Required work
Out of the records below, copy all lines in which the word "Situação" occurs.

(Stored data entries)
◇ ◇ ◇ ◇

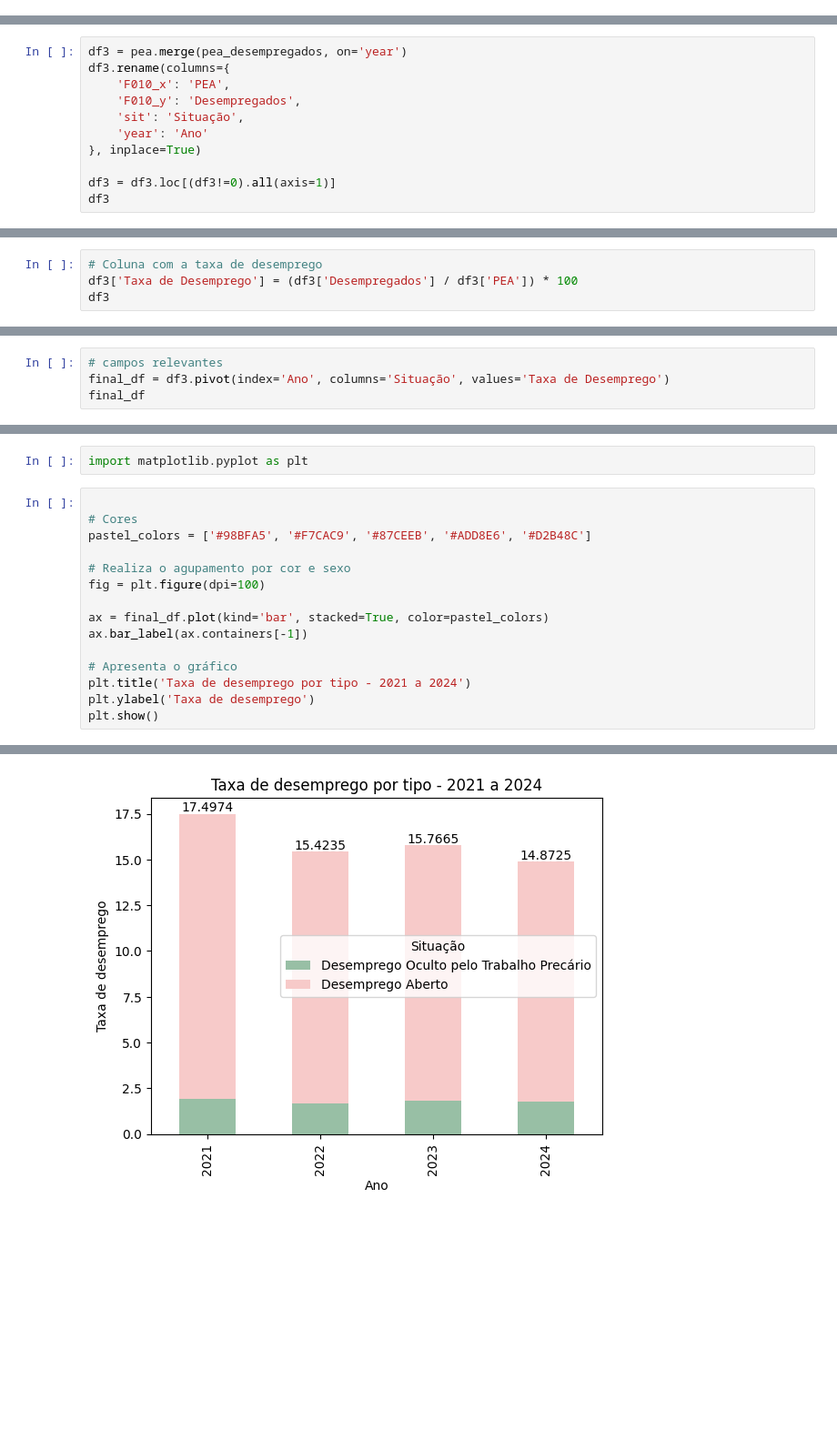
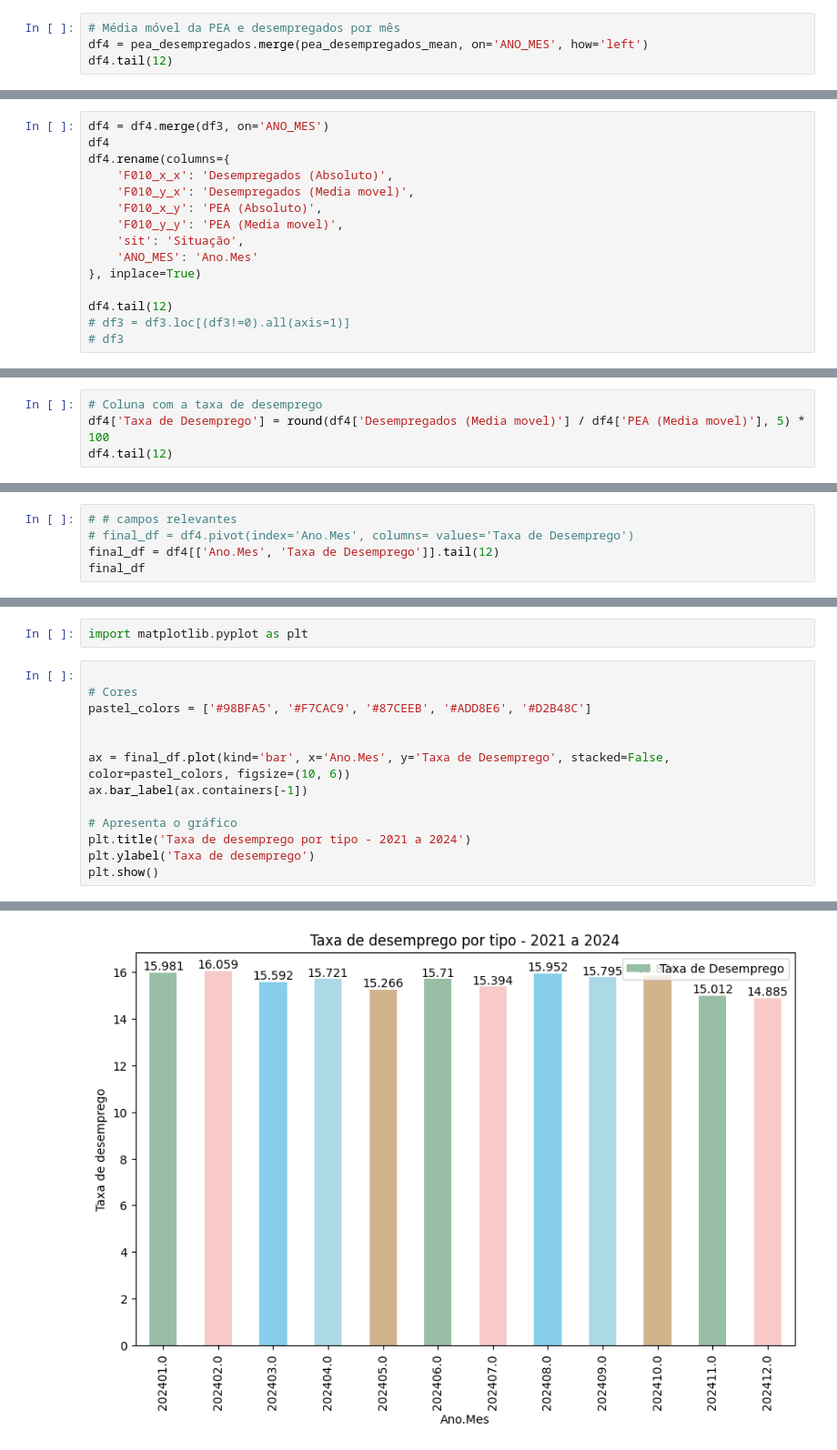
Before and after one commit to mlemosf/jupyter-example, a Jupyter notebook: ped/taxa-desemprego-port-tipo-ped.ipynb, the cells around one changed output, grey strips where cells are left out. Shown at 91% size. Saved outputs shown, nothing was run; the diff lists cells and outputs as text; blank space fills up the shorter version.

```diff
--- a/ped/taxa-desemprego-port-tipo-ped.ipynb
+++ b/ped/taxa-desemprego-port-tipo-ped.ipynb
@@ -186,0 +266,4 @@ pea_desempregados
+# %%
+# Média móvel da PEA e desempregados por mês
+df4 = pea_desempregados.merge(pea_desempregados_mean, on='ANO_MES', how='left')
+df4.tail(12)
@@ -187,12 +284,16 @@ pea_desempregados
 # %%
-df3 = pea.merge(pea_desempregados, on='year')
-df3.rename(columns={
-    'F010_x': 'PEA',
-    'F010_y': 'Desempregados',
+df4 = df4.merge(df3, on='ANO_MES')
+df4
+df4.rename(columns={
+    'F010_x_x': 'Desempregados (Absoluto)',
+    'F010_y_x': 'Desempregados (Media movel)',
+    'F010_x_y': 'PEA (Absoluto)',
+    'F010_y_y': 'PEA (Media movel)',
     'sit': 'Situação',
-    'year': 'Ano'
+    'ANO_MES': 'Ano.Mes'
 }, inplace=True)
 
-df3 = df3.loc[(df3!=0).all(axis=1)]
-df3
+df4.tail(12)
+# df3 = df3.loc[(df3!=0).all(axis=1)]
+# df3
 # %% [output]
@@ -208,5 +313,5 @@ df3
 # %%
 # Coluna com a taxa de desemprego
-df3['Taxa de Desemprego'] = (df3['Desempregados'] / df3['PEA']) * 100
-df3
+df4['Taxa de Desemprego'] = round(df4['Desempregados (Media movel)'] / df4['PEA (Media movel)'], 5) * 100
+df4.tail(12)
 # %% [output]
@@ -222,5 +331,6 @@ df3
 # %%
-# campos relevantes
-final_df = df3.pivot(index='Ano', columns='Situação', values='Taxa de Desemprego')
+# # campos relevantes
+# final_df = df4.pivot(index='Ano.Mes', columns= values='Taxa de Desemprego')
+final_df = df4[['Ano.Mes', 'Taxa de Desemprego']].tail(12)
 final_df
 # %% [output]
@@ -243,10 +360,8 @@ import matplotlib.pyplot as plt
 # Cores
 pastel_colors = ['#98BFA5', '#F7CAC9', '#87CEEB', '#ADD8E6', '#D2B48C']
 
-# Realiza o agupamento por cor e sexo
-fig = plt.figure(dpi=100)
 
-ax = final_df.plot(kind='bar', stacked=True, color=pastel_colors)
+ax = final_df.plot(kind='bar', x='Ano.Mes', y='Taxa de Desemprego', stacked=False, color=pastel_colors, figsize=(10, 6))
 ax.bar_label(ax.containers[-1])
 
 # Apresenta o gráfico
@@ -258 +372 @@ plt.show()
-[figure, old version]
+[figure, new version]
```
Also changed, not shown: parts of 16 cells of this notebook.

◇ ◇ ◇ ◇

Your response
     'sit': 'Situação',
-final_df = df3.pivot(index='Ano', columns='Situação', values='Taxa de Desemprego')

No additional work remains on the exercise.